### SOURCE MATERIAL:
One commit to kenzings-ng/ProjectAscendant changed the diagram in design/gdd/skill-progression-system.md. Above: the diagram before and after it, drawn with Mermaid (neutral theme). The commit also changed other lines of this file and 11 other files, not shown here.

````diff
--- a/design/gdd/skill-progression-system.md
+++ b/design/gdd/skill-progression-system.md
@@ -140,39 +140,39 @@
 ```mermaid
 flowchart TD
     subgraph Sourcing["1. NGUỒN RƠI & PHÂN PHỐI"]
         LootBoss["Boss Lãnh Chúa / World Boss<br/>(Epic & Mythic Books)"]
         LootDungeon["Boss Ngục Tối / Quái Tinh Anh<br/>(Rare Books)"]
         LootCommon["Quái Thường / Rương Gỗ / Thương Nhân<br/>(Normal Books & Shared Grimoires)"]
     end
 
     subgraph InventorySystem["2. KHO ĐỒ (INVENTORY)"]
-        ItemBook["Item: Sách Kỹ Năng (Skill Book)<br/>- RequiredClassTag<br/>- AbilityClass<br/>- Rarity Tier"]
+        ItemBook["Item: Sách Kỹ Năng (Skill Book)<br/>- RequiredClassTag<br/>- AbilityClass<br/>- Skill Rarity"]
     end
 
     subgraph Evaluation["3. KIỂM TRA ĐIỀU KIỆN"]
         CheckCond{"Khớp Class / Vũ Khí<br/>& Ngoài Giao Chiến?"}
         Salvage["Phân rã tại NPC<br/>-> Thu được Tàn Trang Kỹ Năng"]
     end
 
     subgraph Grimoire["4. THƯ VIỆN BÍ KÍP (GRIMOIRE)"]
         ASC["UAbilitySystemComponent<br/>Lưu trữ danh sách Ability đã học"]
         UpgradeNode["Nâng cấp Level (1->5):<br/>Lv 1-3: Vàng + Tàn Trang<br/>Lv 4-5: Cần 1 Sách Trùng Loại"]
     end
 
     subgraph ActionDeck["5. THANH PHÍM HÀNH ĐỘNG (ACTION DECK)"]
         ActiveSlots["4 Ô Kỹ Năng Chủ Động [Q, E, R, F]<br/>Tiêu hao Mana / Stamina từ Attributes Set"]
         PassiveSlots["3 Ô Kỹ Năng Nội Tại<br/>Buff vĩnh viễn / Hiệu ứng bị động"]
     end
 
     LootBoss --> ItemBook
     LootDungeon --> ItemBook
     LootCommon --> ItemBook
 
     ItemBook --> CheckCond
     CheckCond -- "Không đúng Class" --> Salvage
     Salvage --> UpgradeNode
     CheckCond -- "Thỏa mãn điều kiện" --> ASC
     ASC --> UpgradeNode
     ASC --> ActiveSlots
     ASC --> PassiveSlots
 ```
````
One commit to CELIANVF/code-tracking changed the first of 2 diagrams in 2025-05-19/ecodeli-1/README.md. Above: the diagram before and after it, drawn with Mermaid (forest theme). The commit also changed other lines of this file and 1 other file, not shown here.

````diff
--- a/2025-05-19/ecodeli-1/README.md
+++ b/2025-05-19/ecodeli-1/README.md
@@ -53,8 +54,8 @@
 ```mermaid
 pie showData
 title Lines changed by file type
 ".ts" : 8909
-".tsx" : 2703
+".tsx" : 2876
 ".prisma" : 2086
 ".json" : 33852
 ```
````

### TASK INSTRUCTIONS:
Look over the entries above. Copy every line that contains the word "ItemBook".

### RESPONSE TO THE TASK:
-        ItemBook["Item: Sách Kỹ Năng (Skill Book)<br/>- RequiredClassTag<br/>- AbilityClass<br/>- Rarity Tier"]
+        ItemBook["Item: Sách Kỹ Năng (Skill Book)<br/>- RequiredClassTag<br/>- AbilityClass<br/>- Skill Rarity"]
     LootBoss --> ItemBook
     LootDungeon --> ItemBook
     LootCommon --> ItemBook
     ItemBook --> CheckCond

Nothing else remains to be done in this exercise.